5-6, 7-8, 9-12, Professional Development

CSTA 2021: Highlights and Takeaways

If you’re reading this, you better not be sleeping on CSTA Conferences. I’ve attended every year since I started teaching CS and I always walk away reinvigorated for the next school year. Like many early in my CS teaching career, I used to look for ready-to-go curriculum or fun gadgets. Now, I try to find new pedagogical techniques, engaging activities, and ways to go deeper with the material I’m already teaching. Here’s an unordered list of ideas, takeaways, and sites I want to revisit before school starts:

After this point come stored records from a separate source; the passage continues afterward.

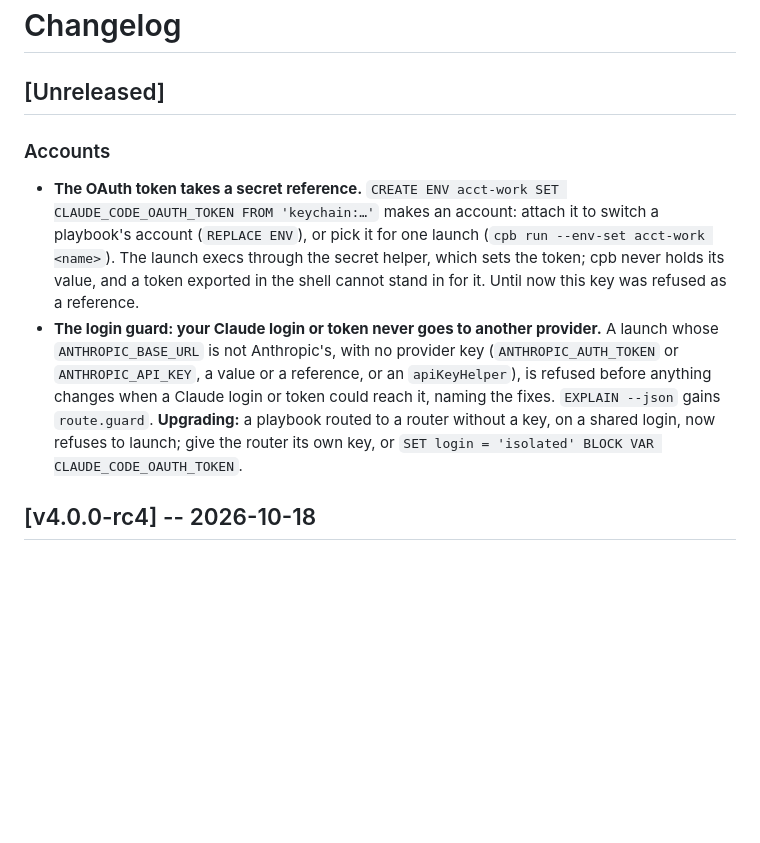
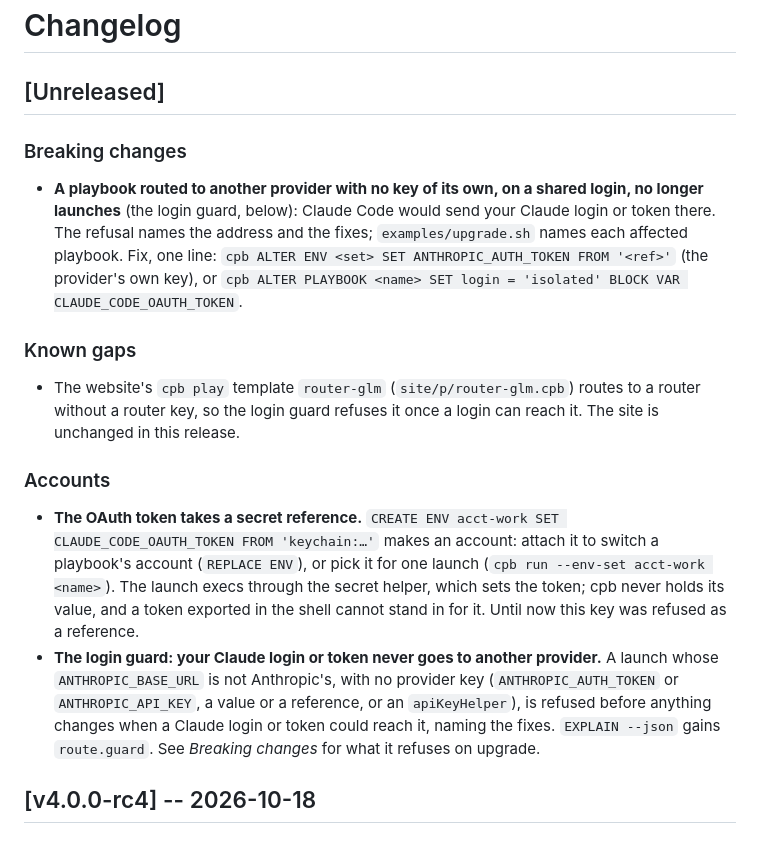
Before and after one commit to ramazanpolat/claude-playbooks, a Markdown page: CHANGELOG.md, the part around the change. Rendered like a GitHub page; blank space fills up the shorter version.

Commit message:
changelog: the guard's refusal under Breaking changes; router-glm as a known gap
Co-Authored-By: Claude Opus 5.5 <noreply@anthropic.com>

```diff
--- a/CHANGELOG.md
+++ b/CHANGELOG.md
@@ -1,6 +1,22 @@
 # Changelog
 
 ## [Unreleased]
+
+### Breaking changes
+
+- **A playbook routed to another provider with no key of its own, on a shared
+  login, no longer launches** (the login guard, below): Claude Code would
+  send your Claude login or token there. The refusal names the address and
+  the fixes; `examples/upgrade.sh` names each affected playbook. Fix, one
+  line: `cpb ALTER ENV <set> SET ANTHROPIC_AUTH_TOKEN FROM '<ref>'` (the
+  provider's own key), or `cpb ALTER PLAYBOOK <name> SET login = 'isolated'
+  BLOCK VAR CLAUDE_CODE_OAUTH_TOKEN`.
+
+### Known gaps
+
+- The website's `cpb play` template `router-glm` (`site/p/router-glm.cpb`)
+  routes to a router without a router key, so the login guard refuses it
+  once a login can reach it. The site is unchanged in this release.
 
 ### Accounts
 
@@ -16,9 +32,8 @@
   provider key (`ANTHROPIC_AUTH_TOKEN` or `ANTHROPIC_API_KEY`, a value or a
   reference, or an `apiKeyHelper`), is refused before anything changes when a
   Claude login or token could reach it, naming the fixes. `EXPLAIN --json`
-  gains `route.guard`. **Upgrading:** a playbook routed to a router without a
-  key, on a shared login, now refuses to launch; give the router its own key,
-  or `SET login = 'isolated' BLOCK VAR CLAUDE_CODE_OAUTH_TOKEN`.
+  gains `route.guard`. See *Breaking changes* for what it refuses on
+  upgrade.
 
 ## [v4.0.0-rc4] -- 2026-10-18
 
```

  • I really appreciate the focus CSTA (and the Chapter Leaders) Conference has put on diversity, equity, and inclusion in computer science. This year’s flash talks and presentations from the Equity Fellows were eye-opening and inspiring. My department will be completing a curricular review this year, and I plan on taking a deep dive with the Kapor Center’s Framework for Culturally Responsive-Sustaining Computer Science Education.
  • The “Twitter track” alerted me to Code.org’s new Machine Learning/Artificial Intelligence Learning Module. It look like it has a lot of great hands-on activities.
  • For my more advanced students, I think Daniela Ganelin and Trenton Chang’s presentation on AI Ethics & Criminal Justice will give them a better idea of how machine learning is actually used to make decisions. They always want to see the code!
  • I heard lots of good things about Amazon Future Engineer’s Class Chats and virtual Fulfillment Center Tours. Both sound like great options if we can’t have outside people on campus again this year or take field trips.
  • Tim Bell’s keynote was fantastic; I’ve always incorporated many of the activities from CSUnplugged. I’ll be following up with his Big Ideas paper.
  • In a session by Algorithm Literacy, they shared the “Most Likely Machine” which I plan on using to talk about algorithmic bias with middle school students.
  • For a new twist on an old favorite, Brad Ankney and Sarah Rizzi presented The Geometry & History of Symbols of LGBTQ+ Pride. I gained a new appreciation for the history of the different LGBTQ+ flags, and I love the idea of using them to practice Turtle Art instead of country flags.
  • Jane Waite and Christine Liebe presented the Student-Centered Instructional Continuum chocked full of good instructional strategies. My big takeaway was the reminder that students must read code before they can write it. I’m also intrigued by the PRIMM sequence (Predict-Run-Investigate-Modify-Make) and want to look for places to incorporate it more intentionally.
  • Philip Huff and his team from University of Arkansas have recognized the need for affordable and approachable cybersecurity labs and presented on their CyberArena. The demo lab they showed required the player to find out information about the owner of a cell phone by reading through text messages, browser history, etc which I know would capture my students’ attention. You just have to pay for the cloud access which is just a few cents per hour per student.

So much good stuff this year I couldn’t list it all. I’m hoping we’ll be in-person for 2022 in Chicago!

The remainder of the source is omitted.